Description of the task.
Say how many lines in the entries contain "numericas", giving only the number.

Records for this task.
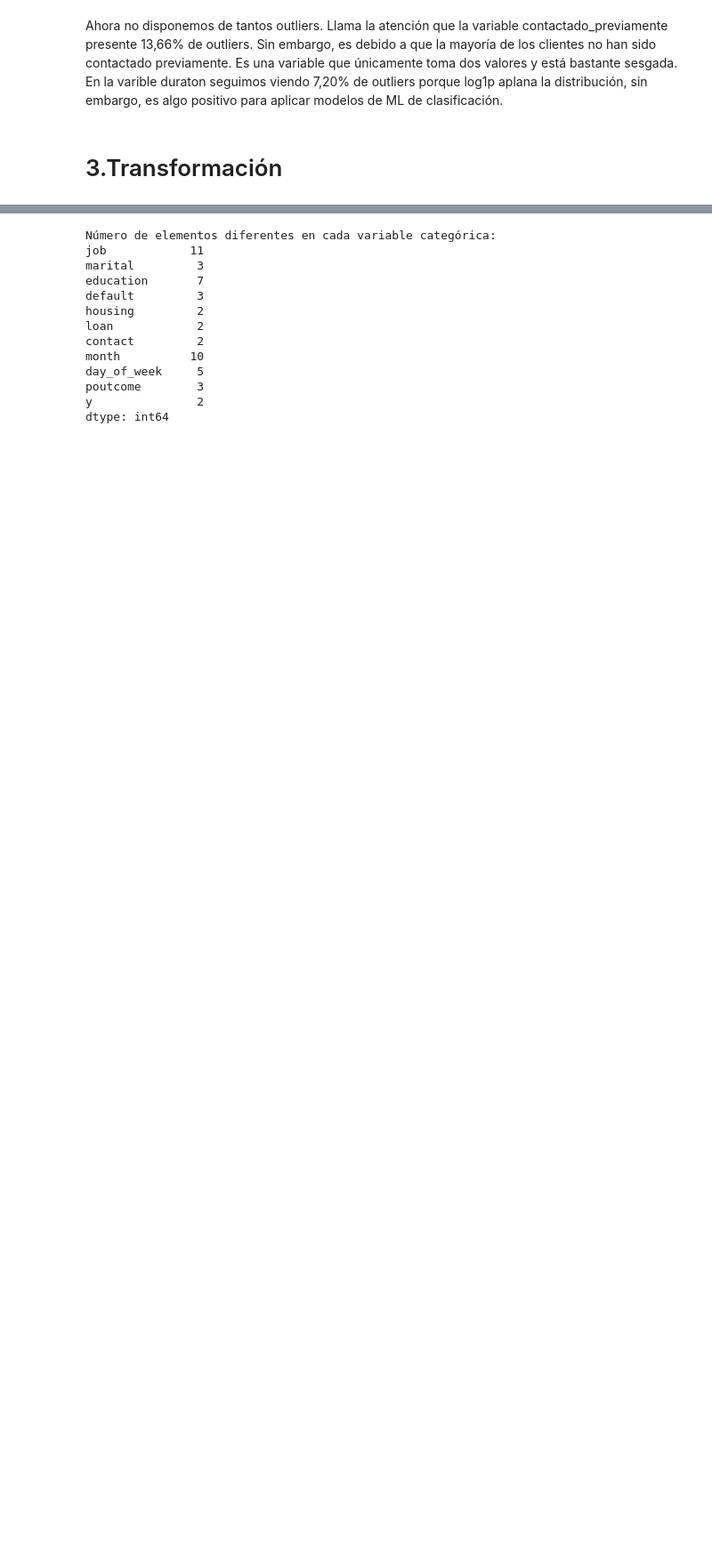
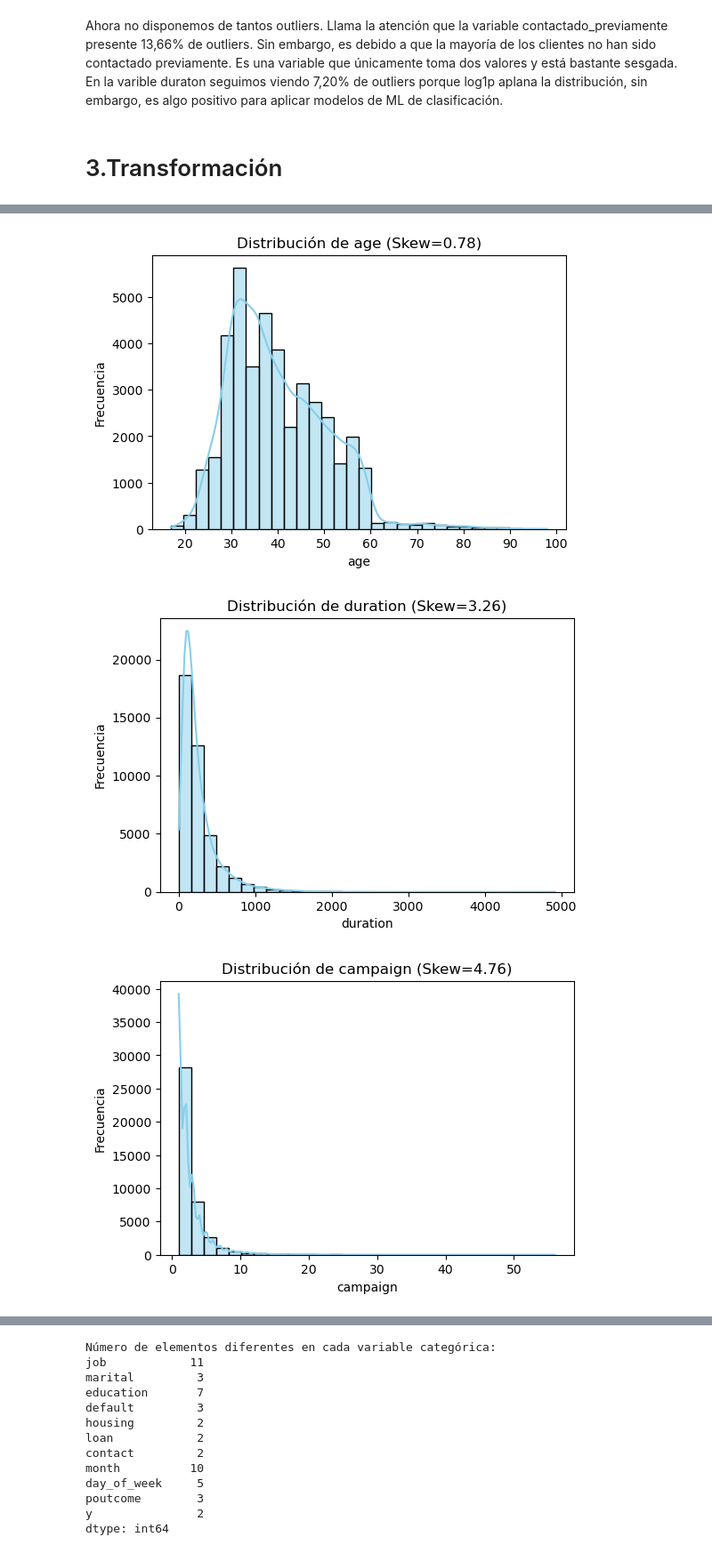
Before and after one commit to Victor-Marcos/Data-mining, a Jupyter notebook: Tarea.ipynb, the cells around one changed output, grey strips where cells are left out. Shown at 89% size. Saved outputs shown, nothing was run; the diff lists cells and outputs as text; code cells hidden in the pictures; blank space fills up the shorter version.

```diff
--- a/Tarea.ipynb
+++ b/Tarea.ipynb
@@ -472,0 +481,8 @@ Ahora no disponemos de tantos outliers. Llama la atención que la variable conta
+# %%
+numericas = df_sin_outliers.select_dtypes(include=[float, int]).columns
+
+# Calculamos skew
+skew_valores = df_sin_outliers[numericas].skew()
+
+# Mostramos solo las que tienen skew alto
+print(skew_valores[skew_valores.abs() > 0.5])
@@ -472,0 +501,14 @@ Ahora no disponemos de tantos outliers. Llama la atención que la variable conta
+# %%
+import seaborn as sns
+# Creamos gráficos para cada variable
+for col in numericas:
+    plt.figure(figsize=(6,4))
+    sns.histplot(df_sin_outliers[col], kde=True, bins=30, color='skyblue')
+    plt.title(f'Distribución de {col} (Skew={df_sin_outliers[col].skew():.2f})')
+    plt.xlabel(col)
+    plt.ylabel('Frecuencia')
+    plt.show()
+# %% [output]
+[figure, added]
+[figure, added]
+[figure, added]
```
Also changed, not shown: parts of 30 cells of this notebook.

Reply.
3